Serious? Bob Iger said all of that?
It’s a smokescreen. GoPuff is faltering based on comments made to me by current and former executives and managers. Just as Theranos failed because CEO and Founder Elizabeth Holmes was allowed to run the company for far too long, I’m convinced that goPuff will struggle or fail the longer founders Yakir Gola and Rafael llishayev run the company. I’m not picking on GoPuff. Under Armour, Go Pro, Peloton, and many other companies, have struggled when inexperienced founders and executives run the companies. I’d prefer to see goPuff avoid such troubles.
The best way to utilize Bob Iger at goPuff isn’t having him just mentor and advise anyone. Bob Iger should become CEO, and Gola and llishayev should become consultants to Bob. Once the issues at goPuff are corrected, and goPuff is better positioned for growth, Iger can step down and a replacement CEO can be hired. Also, depending on how much llishayev and Gola dedicate themselves to learning from Bob and other executives, it’s entirely possible that either llishayev or Gola can be named CEO. I do not like the idea of having two CEOs at goPuff.
I truly want goPuff to succeed.
Harnessing the Power of the Moon
I’m always coming up with ideas. In all honesty, my brain never shuts off. I rarely sleep because of it.
An interesting idea came to me a few days ago when I was researching marketing and advertising. What if the power of the moon could be harnessed for marketing? Specifically, what if a company could superimpose brand logos and words against the backdrop of the moon and do so in different languages? For example, imagine looking up at the moon and seeing goPuff’s logo. Or Tesla or any other major brand.

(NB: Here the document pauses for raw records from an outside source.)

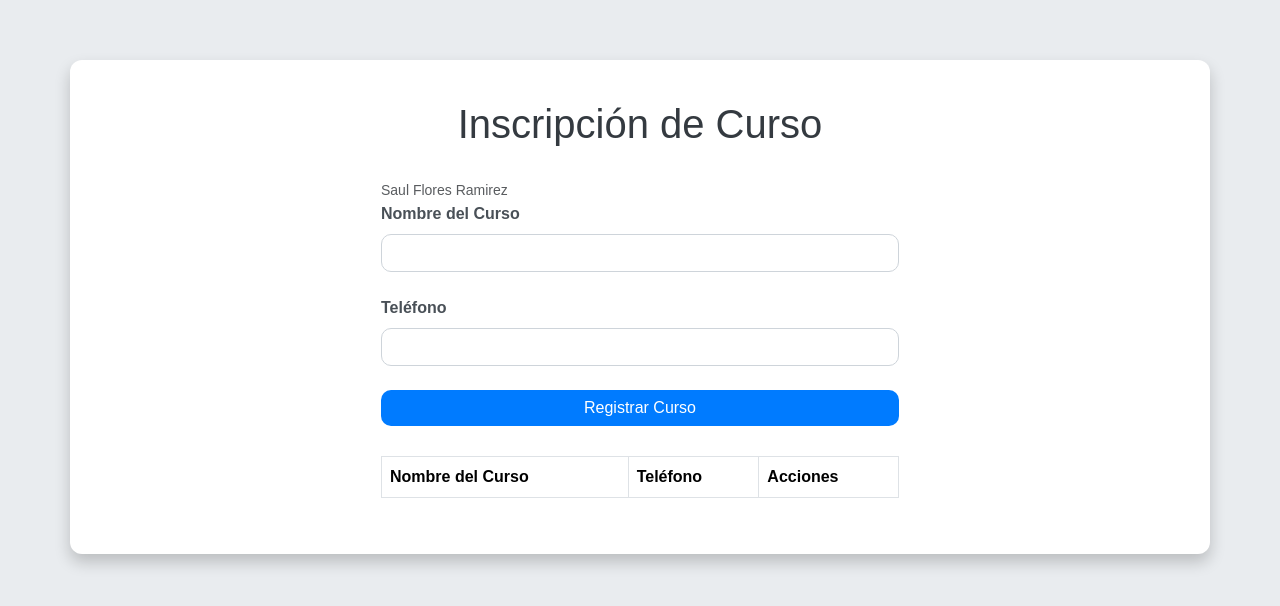
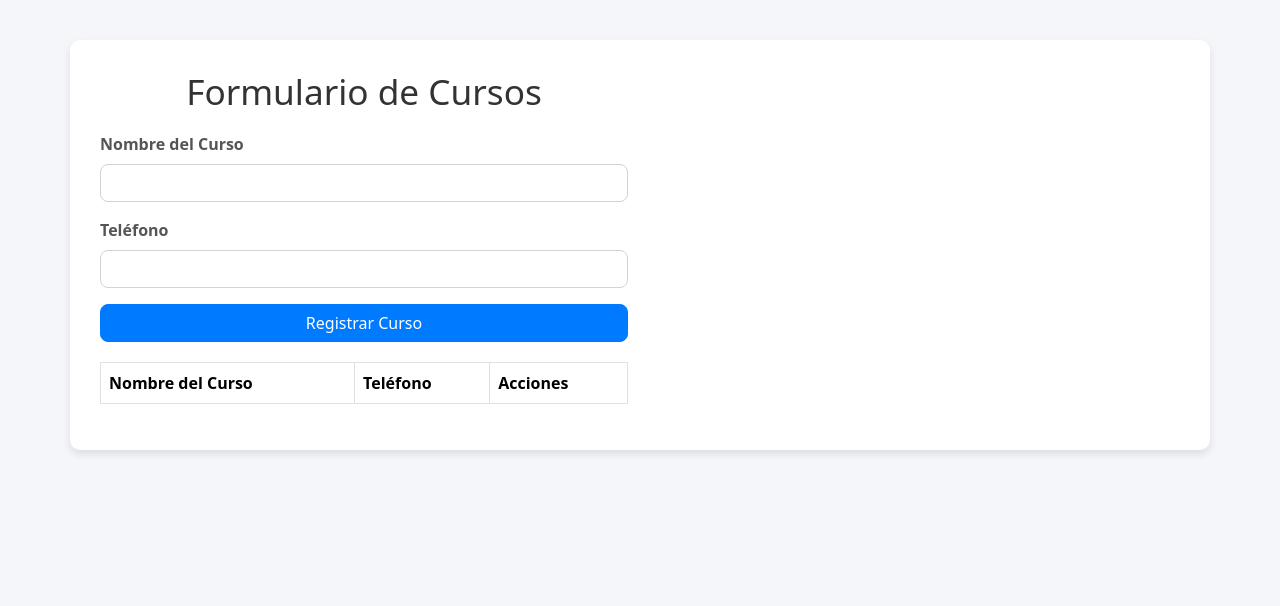
Before and after one commit to Saul941/Flask7B, a Flask app: page / in a window 1280 px wide. Shown: the top 606 px of the page. Run offline with Flask 3, Linux system fonts and the light colour scheme; data that the repository does not hold is empty; some libraries are stand-ins or nearby versions.

Commit message:
Update curso.html

```diff
--- a/templates/curso.html
+++ b/templates/curso.html
@@ -11,39 +11,38 @@
     <script src="https://cdnjs.cloudflare.com/ajax/libs/jquery-validate/1.19.5/jquery.validate.min.js"></script>
     <style>
         body {
-            background-color: #e9ecef;
-            font-family: 'Arial', sans-serif;
+            background-color: #f4f6f9;
         }
 
         .container {
-            background-color: #ffffff;
-            border-radius: 12px;
-            padding: 40px;
-            box-shadow: 0 8px 16px rgba(0, 0, 0, 0.2);
-            margin-top: 60px;
+            background-color: white;
+            border-radius: 10px;
+            padding: 30px;
+            box-shadow: 0 4px 8px rgba(0, 0, 0, 0.1);
+            margin-top: 40px;
         }
 
         h1 {
-            font-size: 2.5rem;
-            color: #343a40;
+            font-size: 2.2rem;
+            color: #333;
             text-align: center;
-            margin-bottom: 30px;
+            margin-bottom: 20px;
         }
 
         .form-label {
             font-weight: bold;
-            color: #495057;
+            color: #555;
         }
 
         .form-control {
-            border-radius: 10px;
-            border: 1px solid #ced4da;
+            border-radius: 8px;
+            border-color: #ced4da;
         }
 
         .btn-primary {
             background-color: #007bff;
-            border: none;
-            border-radius: 10px;
+            border-color: #007bff;
+            border-radius: 8px;
             width: 100%;
         }
 
@@ -53,8 +52,7 @@
 
         .btn-info {
             background-color: #17a2b8;
-            border: none;
-            border-radius: 10px;
+            border-radius: 8px;
             width: 100%;
         }
 
@@ -63,60 +61,53 @@
         }
 
         table {
-            margin-top: 30px;
+            margin-top: 20px;
         }
 
         th {
             background-color: #007bff;
             color: white;
-            border-top-left-radius: 10px;
-            border-top-right-radius: 10px;
         }
 
         td,
         th {
-            padding: 15px;
+            padding: 12px;
             text-align: left;
-            border: 1px solid #dee2e6;
         }
 
-        .btn-warning, .btn-danger {
+        .btn-warning {
+            border-radius: 6px;
+        }
+
+        .btn-danger {
             border-radius: 6px;
         }
 
         #searchInput {
-            border-radius: 10px;
-            margin-bottom: 15px;
-            padding: 10px;
-            width: 100%;
-        }
-
-        .btn-search {
-            border-radius: 10px;
-            margin-bottom: 15px;
+            border-radius: 8px;
+            margin-bottom: 10px;
         }
     </style>
 </head>
 
 <body>
     <div class="container">
-        <div class="row d-flex justify-content-center">
+        <div class="row">
             <div class="col-md-6">
-                <h1>Inscripción de Curso</h1>
-                <small class="text-muted">Saul Flores Ramirez</small>
+                <h1>Formulario de Cursos</h1>
                 <form id="frmCurso" action="/curso" method="POST">
                     <input type="hidden" id="id_curso" name="id_curso">
-                    <div class="mb-4">
+                    <div class="mb-3">
                         <label for="nombre_curso" class="form-label">Nombre del Curso</label>
                         <input type="text" class="form-control" id="nombre_curso" name="nombre_curso" required minlength="5" maxlength="50">
                     </div>
-                    <div class="mb-4">
+                    <div class="mb-3">
                         <label for="telefono" class="form-label">Teléfono</label>
                         <input type="tel" class="form-control" id="telefono" name="telefono" required minlength="10" maxlength="15">
                     </div>
                     <button type="submit" class="btn btn-primary" id="submitButton">Registrar Curso</button>
                 </form>
-                <table class="table table-hover table-bordered">
+                 <table class="table table-hover table-bordered">
                     <thead>
                         <tr>
                             <th>Nombre del Curso</th>
@@ -127,6 +118,16 @@
                     <tbody id="tbodyLog"></tbody>
                 </table>
             </div>
+
+            <!--
+            <div class="col-md-6 mt-4">
+                <h2 style="text-align: center; color: #333;">Buscar</h2>
+                <div class="mb-3">
+                    <input type="text" class="form-control" id="searchInput" placeholder="Buscar por Nombre del Curso">
+                    <button id="searchButton" class="btn btn-info mt-2">Buscar</button>
+                </div>
+            </div>
+            -->
         </div>
     </div>
 
@@ -165,14 +166,14 @@
 
                     for (var x in respuesta) {
                         var registro = respuesta[x];
-                        $("#tbodyLog").append(<tr>
+                        $("#tbodyLog").append(`<tr>
                             <td>${registro.Nombre_Curso}</td>
                             <td>${registro.Telefono}</td>
                             <td>
                                 <button class="btn btn-warning btn-sm" onclick="editar(${registro.ID_Curso}, '${registro.Nombre_Curso}', '${registro.Telefono}')">Editar</button>
                                 <button class="btn btn-danger btn-sm" onclick="eliminar(${registro.ID_Curso})">Eliminar</button>
                             </td>
-                        </tr>);
+                        </tr>`);
                     }
                 });
             }
@@ -205,7 +206,7 @@
 
             Pusher.logToConsole = true;
             var pusher = new Pusher('ab077c6305428af0579b', {
-                cluster: 'mt1'
+            cluster: 'mt1'
             });
 
             var channel = pusher.subscribe("registrosTiempoReal");
```
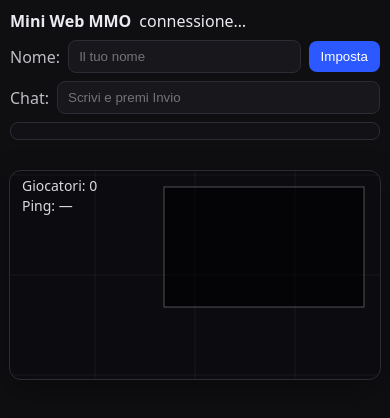
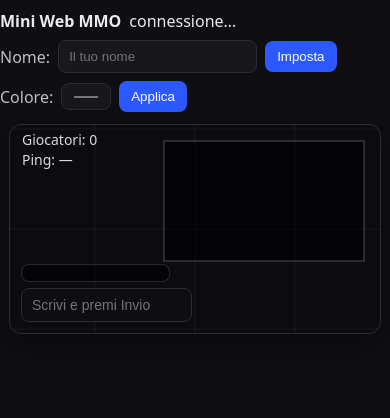
Before and after one commit to imAlexus/mmorpg, a website: page public/index.html in a window 390 px wide. Drawn offline with nearby package versions, Linux system fonts and the light colour scheme; no server answers.

Commit message:
Redesign chat UI and add player color selection
Chat interface is now overlaid in the bottom-left of the canvas with improved styling and message formatting. Added color selection for players, refactored chat logging, and updated input attributes for better UX. Minor adjustments to canvas layout and responsive sizing.

```diff
--- a/public/client.js
+++ b/public/client.js
@@ -4,8 +4,11 @@ const ctx = canvas.getContext('2d');
 const statusEl = document.getElementById('status');
 const nameInput = document.getElementById('name');
 const setNameBtn = document.getElementById('setName');
+const colorInput = document.getElementById('color');
+const setColorBtn = document.getElementById('setColor');
+
 const chatInput = document.getElementById('chatInput');
-const logEl = document.getElementById('log');
+const chatLog = document.getElementById('chatLog');
 
 const socket = io();
 
@@ -15,15 +18,27 @@ const players = {}; // id -> state
 let last = performance.now();
 let seq = 0;
 let connected = false;
+
+// Ping data
 let pingMs = 0;
-const pingSamples = []; // per media mobile
+const pingSamples = [];
 
+function log(msg, opts = {}) {
+  const line = document.createElement('div');
+  line.className = 'msg';
+  if (opts.self) line.classList.add('self');
+  if (opts.name) {
+    const n = document.createElement('span');
+    n.className = 'name' + (opts.self ? ' self' : '');
+    n.textContent = opts.name + ':';
+    line.appendChild(n);
+  }
+  const t = document.createElement('span');
+  t.textContent = ' ' + msg;
+  line.appendChild(t);
 
-function log(msg) {
-  const p = document.createElement('div');
-  p.textContent = msg;
-  logEl.appendChild(p);
-  logEl.scrollTop = logEl.scrollHeight;
+  chatLog.appendChild(line);
+  chatLog.scrollTop = chatLog.scrollHeight;
 }
 
 socket.on('connect', () => {
@@ -51,43 +66,32 @@ socket.on('leave', ({ id }) => {
   delete players[id];
   log(`${n} è uscito`);
 });
-// Invia un ping ogni 2 secondi
-setInterval(() => {
-  const start = performance.now();
-  socket.emit('pingCheck', start);
-}, 2000);
 
-// Ricevi il pong e calcola la latenza
-socket.on('pongCheck', (start) => {
-  const ms = Math.round(performance.now() - start);
-  // media mobile su ultime 5 misure
-  pingSamples.push(ms);
-  if (pingSamples.length > 5) pingSamples.shift();
-  pingMs = Math.round(pingSamples.reduce((a, b) => a + b, 0) / pingSamples.length);
-
-  // aggiorna la label di stato in alto
-  statusEl.textContent = `online ✓ ${pingMs} ms`;
+socket.on('chat', ({ id, name, text }) => {
+  const self = id === me.id;
+  log(text, { name, self });
 });
 
-socket.on('chat', ({ name, text }) => log(`${name}: ${text}`));
-
 socket.on('state', ({ players: ps }) => {
-  // Shallow copy into local players for simple client-side interpolation
   for (const id of Object.keys(ps)) {
     if (!players[id]) players[id] = { x: 0, y: 0, name: '???', color: '#fff' };
     Object.assign(players[id], ps[id]);
   }
-  // Remove stale players
   for (const id of Object.keys(players)) {
     if (!ps[id]) delete players[id];
   }
 });
 
+// Name & Color
 setNameBtn.addEventListener('click', () => {
   const v = nameInput.value.trim();
   if (v) socket.emit('setName', v);
 });
+setColorBtn.addEventListener('click', () => {
+  socket.emit('setColor', colorInput.value);
+});
 
+// Chat input
 chatInput.addEventListener('keydown', (e) => {
   if (e.key === 'Enter') {
     const text = chatInput.value.trim();
@@ -97,9 +101,11 @@ chatInput.addEventListener('keydown', (e) => {
   e.stopPropagation();
 });
 
+// Movement keys
 const keys = new Set();
 window.addEventListener('keydown', (e) => {
-  if (['INPUT', 'TEXTAREA'].includes(document.activeElement.tagName)) return;
+  const tag = document.activeElement?.tagName;
+  if (tag === 'INPUT' || tag === 'TEXTAREA') return; // non catturare quando si scrive
   keys.add(e.key.toLowerCase());
 });
 window.addEventListener('keyup', (e) => keys.delete(e.key.toLowerCase()));
@@ -163,30 +169,38 @@ function drawMiniMap() {
   const w = 200, h = 120;
   const scaleX = w / world.width;
   const scaleY = h / world.height;
-
   const pad = 16;
   const x0 = canvas.width - w - pad;
   const y0 = pad;
 
-  // sfondo
   ctx.save();
+  // background
   ctx.fillStyle = 'rgba(0,0,0,0.6)';
   ctx.fillRect(x0, y0, w, h);
 
-  // giocatori
   for (const id in players) {
     const p = players[id];
-    const color = id === me.id ? '#00ff9f' : p.color || '#fff';
+    const color = id === me.id ? '#00ff9f' : (p.color || '#fff');
     ctx.fillStyle = color;
     ctx.fillRect(x0 + p.x * scaleX, y0 + p.y * scaleY, 3, 3);
   }
-
-  // cornice
   ctx.strokeStyle = 'rgba(255,255,255,0.3)';
   ctx.strokeRect(x0, y0, w, h);
   ctx.restore();
 }
 
+// Ping loop
+setInterval(() => {
+  const start = performance.now();
+  socket.emit('pingCheck', start);
+}, 2000);
+socket.on('pongCheck', (start) => {
+  const ms = Math.round(performance.now() - start);
+  pingSamples.push(ms);
+  if (pingSamples.length > 5) pingSamples.shift();
+  pingMs = Math.round(pingSamples.reduce((a, b) => a + b, 0) / pingSamples.length);
+  statusEl.textContent = `online ✓ ${pingMs} ms`;
+});
 
 function loop(ts) {
   const dt = Math.min(50, ts - last);
@@ -217,10 +231,10 @@ function loop(ts) {
 }
 requestAnimationFrame(loop);
 
-// Handle resize to keep 16:9 canvas
+// Responsive canvas 16:9
 function resize() {
   const w = Math.min(window.innerWidth - 20, 1280);
-  const h = Math.min(window.innerHeight - 200, 720);
+  const h = Math.min(window.innerHeight - 220, 720);
   const ratio = 16/9;
   let cw = w, ch = Math.round(w/ratio);
   if (ch > h) { ch = h; cw = Math.round(h*ratio); }
--- a/public/index.html
+++ b/public/index.html
@@ -15,16 +15,28 @@
     </div>
     <div class="row">
       <label>Nome:</label>
-      <input id="name" maxlength="20" placeholder="Il tuo nome">
+      <input id="name" maxlength="20" placeholder="Il tuo nome"
+        autocomplete="off" autocorrect="off" autocapitalize="off" spellcheck="false">
       <button id="setName">Imposta</button>
     </div>
     <div class="row">
-      <label>Chat:</label>
-      <input id="chatInput" maxlength="200" placeholder="Scrivi e premi Invio">
+      <label>Colore:</label>
+      <input id="color" type="color" value="#2b59ff">
+      <button id="setColor">Applica</button>
     </div>
-    <div id="log"></div>
   </div>
-  <canvas id="game" width="960" height="540"></canvas>
+
+  <!-- Stage: canvas + chat overlay -->
+  <div id="stage">
+    <canvas id="game" width="960" height="540"></canvas>
+
+    <!-- Chat overlay sempre visibile in basso-sinistra -->
+    <div id="chatPanel">
+      <div id="chatLog"></div>
+      <input id="chatInput" maxlength="200" placeholder="Scrivi e premi Invio"
+        autocomplete="off" autocorrect="off" autocapitalize="off" spellcheck="false">
+    </div>
+  </div>
 
   <script src="/socket.io/socket.io.js"></script>
   <script type="module" src="/client.js"></script>
--- a/public/style.css
+++ b/public/style.css
@@ -3,10 +3,63 @@ html, body {
   margin: 0; padding: 0; height: 100%; background: #0f0f12; color: #eaeaf0;
   font-family: ui-sans-serif, system-ui, -apple-system, Segoe UI, Roboto, Helvetica, Arial, Apple Color Emoji, Segoe UI Emoji;
 }
-#ui { position: fixed; top: 10px; left: 10px; right: 10px; display: grid; gap: 8px; max-width: 960px; margin: 0 auto; }
+#ui { position: static; max-width: 960px; margin: 10px auto 0; display: grid; gap: 8px; }
 .row { display: flex; gap: 8px; align-items: center; }
 label { opacity: .8; }
-input { flex: 1; background: #17171c; border: 1px solid #2c2c34; color: #eaeaf0; padding: 8px 10px; border-radius: 8px; }
+input { background: #17171c; border: 1px solid #2c2c34; color: #eaeaf0; padding: 8px 10px; border-radius: 8px; }
 button { background: #2b59ff; color: white; border: none; padding: 8px 12px; border-radius: 8px; cursor: pointer; }
-#log { max-height: 140px; overflow: auto; background: #111116; border: 1px solid #2c2c34; padding: 8px; border-radius: 8px; font-size: 13px; }
-#game { display: block; margin: 170px auto 20px; background: #0b0b10; border: 1px solid #2c2c34; border-radius: 12px; box-shadow: 0 10px 30px rgba(0,0,0,.35); }
+
+/* Stage che contiene canvas + overlay chat */
+#stage {
+  position: relative;
+  width: fit-content;
+  margin: 12px auto 24px;
+}
+
+#game {
+  display: block;
+  background: #0b0b10;
+  border: 1px solid #2c2c34;
+  border-radius: 12px;
+  box-shadow: 0 10px 30px rgba(0,0,0,.35);
+  margin: 0 auto;
+}
+
+/* Chat stile Albion in basso-sinistra sopra il canvas */
+#chatPanel {
+  position: absolute;
+  left: 12px;
+  bottom: 12px;
+  width: min(40%, 420px);
+  pointer-events: none;
+}
+
+#chatLog {
+  max-height: 200px;
+  overflow-y: auto;
+  background: rgba(0,0,0,0.55);
+  border: 1px solid rgba(255,255,255,0.15);
+  border-radius: 8px;
+  padding: 8px 10px;
+  font-size: 13px;
+  line-height: 1.35;
+  pointer-events: auto;
+}
+
+#chatLog .msg { color: #eaeaf0; margin: 2px 0; word-break: break-word; }
+#chatLog .name { opacity: .85; font-weight: 600; margin-right: 6px; }
+#chatLog .self { color: #00ff9f; }
+
+#chatInput {
+  width: 100%;
+  margin-top: 6px;
+  background: rgba(15,15,18,0.9);
+  border: 1px solid #2c2c34;
+  color: #eaeaf0;
+  padding: 8px 10px;
+  border-radius: 8px;
+  font-size: 14px;
+  pointer-events: auto;
+}
+
+/* Mini-mappa cornice per maggiore contrasto (canvas la disegna) */
```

I’m sure it can be done somehow but I don’t know the technology or science required. What I am certain of is this: The company that can leverage the moon for marketing will become one of the most valuable companies in the world.
Until next week,